Shakespeare’s Polonius is definitely a much more forward looking Renaissance man than that which is portrayed by Castiglione. The latter describes the ideal man as a lackey of the establishment, a courtier who does his utmost to curry favour from the rich nobleman to be able to advance his own lot. This perhaps is the expectation of the day but in Shakespeare’s Polonius all that seems to change.
Polonius advises his son to listen to everyone but to please no one. In a sense he is going much deeper than Castiglione whose only scope seems to be to impress those above him so that he will manage to advance himself in life. With Polonius all this seems to change as the main thrust of the argument is that the man who has a mind of his own and is able to think will advance substantially more in life.

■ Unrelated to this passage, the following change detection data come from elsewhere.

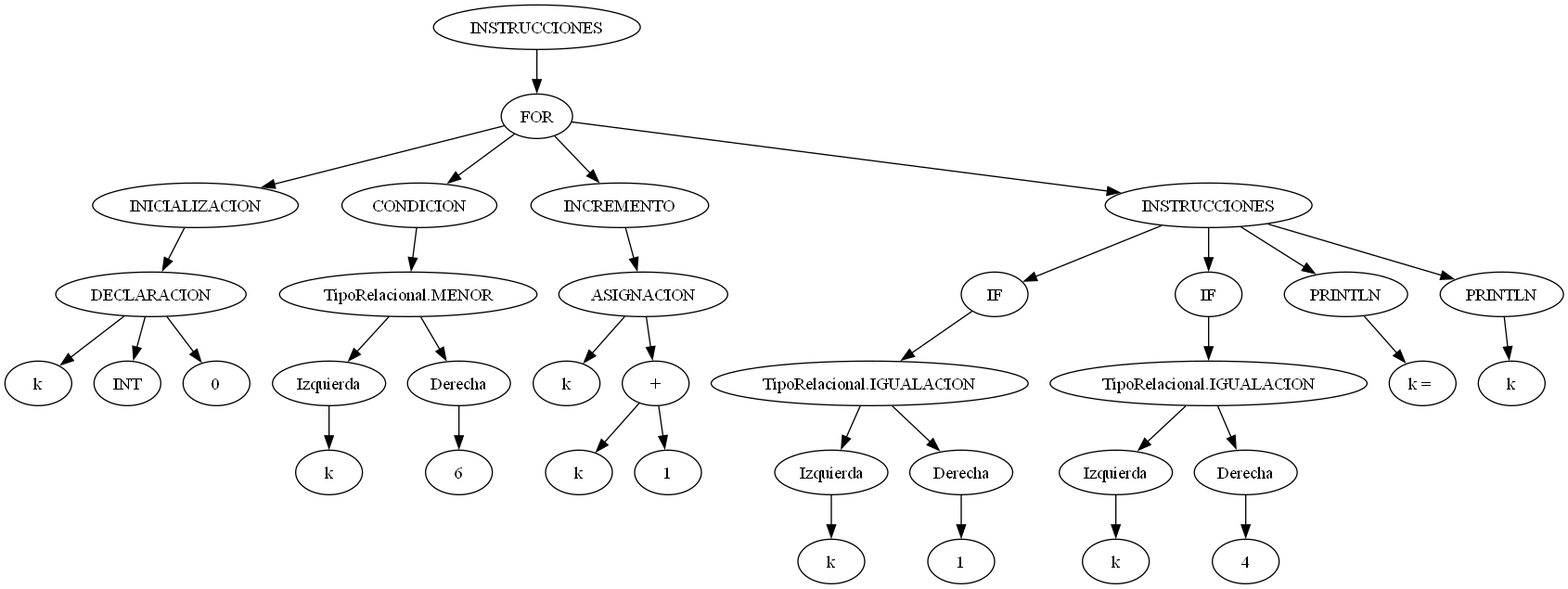
Earlier version of the Graphviz export backend/AST.png (AlvaroCeballos/OLC1_VJ2025_G5). Its source is kept beside it as backend/AST.dot.
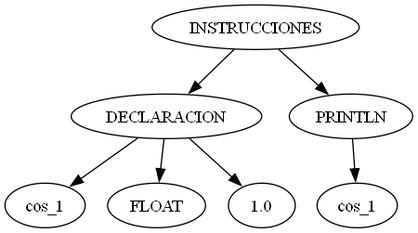
Later version of the same file.

Diff of the diagram source:
```diff
@@ -1,73 +1,15 @@
 digraph {
 	0 [label = "INSTRUCCIONES"];
-	63 [label = "FOR"];
-	64 [label = "INICIALIZACION"];
-	65 [label = "DECLARACION"];
-	66 [label = "k"];
-	67 [label = "INT"];
-	68 [label = "0"];
-	69 [label = "CONDICION"];
-	70 [label = "TipoRelacional.MENOR"];
-	71 [label = "Izquierda"];
-	72 [label = "k"];
-	73 [label = "Derecha"];
-	74 [label = "6"];
-	75 [label = "INCREMENTO"];
-	76 [label = "ASIGNACION"];
-	77 [label = "k"];
-	78 [label = "+"];
-	79 [label = "k"];
-	80 [label = "1"];
-	81 [label = "INSTRUCCIONES"];
-	82 [label = "IF"];
-	83 [label = "TipoRelacional.IGUALACION"];
-	84 [label = "Izquierda"];
-	85 [label = "k"];
-	86 [label = "Derecha"];
-	87 [label = "1"];
-	88 [label = "IF"];
-	89 [label = "TipoRelacional.IGUALACION"];
-	90 [label = "Izquierda"];
-	91 [label = "k"];
-	92 [label = "Derecha"];
-	93 [label = "4"];
-	94 [label = "PRINTLN"];
-	95 [label = "k = "];
-	96 [label = "PRINTLN"];
-	97 [label = "k"];
-	0 -> 63;
-	63 -> 64;
-	64 -> 65;
-	65 -> 66;
-	65 -> 67;
-	65 -> 68;
-	63 -> 69;
-	69 -> 70;
-	70 -> 71;
-	71 -> 72;
-	70 -> 73;
-	73 -> 74;
-	63 -> 75;
-	75 -> 76;
-	76 -> 77;
-	76 -> 78;
-	78 -> 79;
-	78 -> 80;
-	63 -> 81;
-	81 -> 82;
-	82 -> 83;
-	83 -> 84;
-	84 -> 85;
-	83 -> 86;
-	86 -> 87;
-	81 -> 88;
-	88 -> 89;
-	89 -> 90;
-	90 -> 91;
-	89 -> 92;
-	92 -> 93;
-	81 -> 94;
-	94 -> 95;
-	81 -> 96;
-	96 -> 97;
+	7 [label = "DECLARACION"];
+	8 [label = "cos_1"];
+	9 [label = "FLOAT"];
+	10 [label = "1.0"];
+	11 [label = "PRINTLN"];
+	12 [label = "cos_1"];
+	0 -> 7;
+	7 -> 8;
+	7 -> 9;
+	7 -> 10;
+	0 -> 11;
+	11 -> 12;
 }
```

What may initially be a small change is quite a large one as Shakespeare is subtly advising his son not to embrace the trappings of power and fame but to act with intelligence and his own mind. It is a world apart from the portrayal of Castiglione who wants his man to be witty, carefree and attractive, superficiality seems to be the order of the day in this description.
Messina’s painting shows a sober and serious personage who is not much preoccupied on looks and appearance but rather seems to be wily and sharp in his overt bearing. It is the typical man which Shakespeare must have had in mind for his own version of the Renaissance man.